Property and Power in Social Theory: A Study in Intellectual Rivalry

By Dick Pels | Go to book overview

INTRODUCTION

The problem of intellectual rivalry

This is a habit we all share, of relating an inquiry not to the subject-matter itself, but to our opponent in argument.

Aristotle


PROPERTY AND POWER

In everyday speech, we are both serviced and deceived by our most commonplace concepts: we have grown into their usage to such an extent as to forget that they are actually using us. Their functions appear self-evident, and their rules of reference remain largely implicit. Even in more disciplined discursive fields such as the historical sociology of ideas—which forms the subject of this study—such deceptive utensils proliferate in great quantity. The genealogy of ‘master concepts’ such as property and power offers no exception to this rule. As summary notations for fundamental building blocks of social life, they manifest the familiar translucency which comes from uninterrupted, mindless daily usage.

Axial terms in the Western repertoire of social thought, power, and property have been central concerns of political theory, jurisprudence, sociology, history, and political economy. They have played a pivotal role in theories of social inequality and class formation, identifying nodal points around which secondary, derivative inequalities were most likely to accrue: chances to participate in different lifestyles, to enter and operate social networks, to gain access to education, or to acquire social prestige. Both are also conceptual crossroads at which different currents in classical and modern social theory have met and interbred.

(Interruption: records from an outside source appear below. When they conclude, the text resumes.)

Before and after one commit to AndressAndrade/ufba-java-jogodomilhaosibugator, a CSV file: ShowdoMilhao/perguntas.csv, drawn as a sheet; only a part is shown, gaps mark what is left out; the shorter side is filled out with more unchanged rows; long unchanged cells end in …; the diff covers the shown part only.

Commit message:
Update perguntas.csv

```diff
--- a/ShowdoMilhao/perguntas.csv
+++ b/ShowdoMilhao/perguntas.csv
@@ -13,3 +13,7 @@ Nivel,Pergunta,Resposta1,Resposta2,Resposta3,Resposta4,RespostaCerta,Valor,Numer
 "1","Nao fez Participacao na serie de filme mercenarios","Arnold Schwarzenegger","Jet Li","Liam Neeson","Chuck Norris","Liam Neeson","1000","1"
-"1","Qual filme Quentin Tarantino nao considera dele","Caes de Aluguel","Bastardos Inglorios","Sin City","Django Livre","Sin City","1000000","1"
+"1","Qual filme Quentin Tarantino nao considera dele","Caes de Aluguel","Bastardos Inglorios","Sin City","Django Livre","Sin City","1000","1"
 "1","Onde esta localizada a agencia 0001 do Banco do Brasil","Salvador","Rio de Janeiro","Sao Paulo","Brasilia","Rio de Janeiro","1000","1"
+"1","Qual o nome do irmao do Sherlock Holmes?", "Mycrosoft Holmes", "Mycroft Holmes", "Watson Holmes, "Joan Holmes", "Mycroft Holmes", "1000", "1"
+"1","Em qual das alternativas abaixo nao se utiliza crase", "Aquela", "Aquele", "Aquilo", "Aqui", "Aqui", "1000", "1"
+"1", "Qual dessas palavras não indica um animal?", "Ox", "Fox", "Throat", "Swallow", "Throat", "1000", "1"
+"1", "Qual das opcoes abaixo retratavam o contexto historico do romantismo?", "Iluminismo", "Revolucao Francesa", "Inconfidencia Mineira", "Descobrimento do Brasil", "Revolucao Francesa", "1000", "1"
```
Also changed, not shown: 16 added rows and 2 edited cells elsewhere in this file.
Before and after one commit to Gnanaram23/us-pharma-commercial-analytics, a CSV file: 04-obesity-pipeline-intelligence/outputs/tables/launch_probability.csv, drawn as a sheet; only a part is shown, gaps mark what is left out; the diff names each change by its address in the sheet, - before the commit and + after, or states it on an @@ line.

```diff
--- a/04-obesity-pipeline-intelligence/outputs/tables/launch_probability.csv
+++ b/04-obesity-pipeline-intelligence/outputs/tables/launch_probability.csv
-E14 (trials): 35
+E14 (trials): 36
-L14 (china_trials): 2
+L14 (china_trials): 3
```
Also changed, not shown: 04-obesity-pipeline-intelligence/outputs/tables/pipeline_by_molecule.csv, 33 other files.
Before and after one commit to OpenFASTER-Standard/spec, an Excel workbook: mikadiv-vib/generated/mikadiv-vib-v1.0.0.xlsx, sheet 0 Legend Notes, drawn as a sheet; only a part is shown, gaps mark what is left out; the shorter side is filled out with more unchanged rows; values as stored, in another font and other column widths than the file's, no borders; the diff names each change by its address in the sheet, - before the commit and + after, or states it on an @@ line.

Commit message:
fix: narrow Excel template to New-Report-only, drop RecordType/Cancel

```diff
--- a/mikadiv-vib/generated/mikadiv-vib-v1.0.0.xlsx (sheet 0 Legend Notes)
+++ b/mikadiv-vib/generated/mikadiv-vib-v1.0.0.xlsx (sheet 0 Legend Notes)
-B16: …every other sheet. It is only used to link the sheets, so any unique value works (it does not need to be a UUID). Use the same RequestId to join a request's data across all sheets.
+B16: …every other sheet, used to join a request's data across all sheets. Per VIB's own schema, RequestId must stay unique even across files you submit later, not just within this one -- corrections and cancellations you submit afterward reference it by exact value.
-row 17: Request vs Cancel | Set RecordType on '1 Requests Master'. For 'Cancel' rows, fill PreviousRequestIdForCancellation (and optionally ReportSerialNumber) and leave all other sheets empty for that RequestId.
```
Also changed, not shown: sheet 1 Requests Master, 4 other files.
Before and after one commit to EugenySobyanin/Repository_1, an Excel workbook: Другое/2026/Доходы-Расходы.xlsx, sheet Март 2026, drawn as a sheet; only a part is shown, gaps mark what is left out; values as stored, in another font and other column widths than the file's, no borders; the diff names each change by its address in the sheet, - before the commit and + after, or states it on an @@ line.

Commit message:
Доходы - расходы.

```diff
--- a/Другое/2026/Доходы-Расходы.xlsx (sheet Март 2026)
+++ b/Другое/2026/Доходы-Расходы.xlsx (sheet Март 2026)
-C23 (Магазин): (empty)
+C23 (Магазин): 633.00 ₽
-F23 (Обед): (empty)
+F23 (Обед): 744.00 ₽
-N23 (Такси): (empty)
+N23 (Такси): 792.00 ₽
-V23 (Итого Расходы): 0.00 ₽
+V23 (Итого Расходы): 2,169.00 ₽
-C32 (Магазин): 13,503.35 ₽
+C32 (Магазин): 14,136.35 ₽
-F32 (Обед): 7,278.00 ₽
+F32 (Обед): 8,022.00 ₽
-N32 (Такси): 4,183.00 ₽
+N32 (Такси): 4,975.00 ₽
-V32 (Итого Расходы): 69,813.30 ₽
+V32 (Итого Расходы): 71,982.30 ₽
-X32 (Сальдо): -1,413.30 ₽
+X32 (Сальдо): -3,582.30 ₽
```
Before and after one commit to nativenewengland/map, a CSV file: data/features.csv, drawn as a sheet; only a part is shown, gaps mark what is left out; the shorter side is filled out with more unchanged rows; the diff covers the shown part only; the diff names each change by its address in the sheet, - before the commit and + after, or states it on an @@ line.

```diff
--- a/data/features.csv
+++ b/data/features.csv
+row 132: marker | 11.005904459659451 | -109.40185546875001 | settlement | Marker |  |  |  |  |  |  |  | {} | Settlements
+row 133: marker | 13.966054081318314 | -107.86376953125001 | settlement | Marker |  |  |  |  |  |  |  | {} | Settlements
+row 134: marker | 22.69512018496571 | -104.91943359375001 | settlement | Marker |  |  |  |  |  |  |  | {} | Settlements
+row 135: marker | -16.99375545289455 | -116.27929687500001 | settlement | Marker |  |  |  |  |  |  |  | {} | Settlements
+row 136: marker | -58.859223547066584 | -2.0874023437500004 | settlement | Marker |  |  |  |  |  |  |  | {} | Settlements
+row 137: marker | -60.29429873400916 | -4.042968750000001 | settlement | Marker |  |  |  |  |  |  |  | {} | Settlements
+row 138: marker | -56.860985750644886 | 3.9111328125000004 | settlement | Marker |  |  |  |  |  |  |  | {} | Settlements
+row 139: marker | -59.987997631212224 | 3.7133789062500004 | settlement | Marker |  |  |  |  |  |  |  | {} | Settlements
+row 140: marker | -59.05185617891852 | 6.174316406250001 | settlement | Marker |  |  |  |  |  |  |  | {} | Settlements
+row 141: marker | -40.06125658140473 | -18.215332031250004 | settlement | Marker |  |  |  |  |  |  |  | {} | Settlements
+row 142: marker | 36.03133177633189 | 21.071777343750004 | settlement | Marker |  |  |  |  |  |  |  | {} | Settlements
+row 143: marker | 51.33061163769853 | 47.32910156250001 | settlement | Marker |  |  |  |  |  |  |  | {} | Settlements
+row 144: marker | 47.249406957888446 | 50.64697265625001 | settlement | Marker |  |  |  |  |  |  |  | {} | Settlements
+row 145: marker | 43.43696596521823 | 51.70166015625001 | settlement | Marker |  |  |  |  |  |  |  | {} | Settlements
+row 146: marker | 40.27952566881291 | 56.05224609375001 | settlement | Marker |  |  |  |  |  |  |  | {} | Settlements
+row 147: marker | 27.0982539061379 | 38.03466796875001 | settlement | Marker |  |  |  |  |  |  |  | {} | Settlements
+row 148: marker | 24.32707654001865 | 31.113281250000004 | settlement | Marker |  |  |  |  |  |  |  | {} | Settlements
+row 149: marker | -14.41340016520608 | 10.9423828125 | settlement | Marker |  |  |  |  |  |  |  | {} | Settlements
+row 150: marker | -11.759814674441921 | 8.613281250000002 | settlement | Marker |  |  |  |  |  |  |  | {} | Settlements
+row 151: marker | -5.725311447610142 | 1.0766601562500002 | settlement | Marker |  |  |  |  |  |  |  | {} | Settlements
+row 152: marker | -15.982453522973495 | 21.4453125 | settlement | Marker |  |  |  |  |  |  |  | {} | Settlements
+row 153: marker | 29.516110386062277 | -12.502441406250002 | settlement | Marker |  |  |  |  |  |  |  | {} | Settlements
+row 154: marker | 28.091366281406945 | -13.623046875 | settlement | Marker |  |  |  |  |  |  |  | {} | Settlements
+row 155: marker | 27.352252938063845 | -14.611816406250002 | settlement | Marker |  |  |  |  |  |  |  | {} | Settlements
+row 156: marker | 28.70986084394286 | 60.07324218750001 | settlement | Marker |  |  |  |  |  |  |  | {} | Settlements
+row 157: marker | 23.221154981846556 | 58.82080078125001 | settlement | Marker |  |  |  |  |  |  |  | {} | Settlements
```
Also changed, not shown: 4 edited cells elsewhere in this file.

Despite this axial character (or rather, because of it), both concepts present a notorious source of embarrassment to modern academic social science. Property and power exuberantly illustrate Karl Kraus’s experienced observation that ‘the closer one looks at a word, the further it recedes in the distance’. The disciplinary partitions of twentieth-century social thought have cut up the analytical field into sociological, legal, historical, economic, and politico-scientific slices which, taken by themselves, provide too narrow an analytical platform for the broader and longer view which issues of property and power evidently require.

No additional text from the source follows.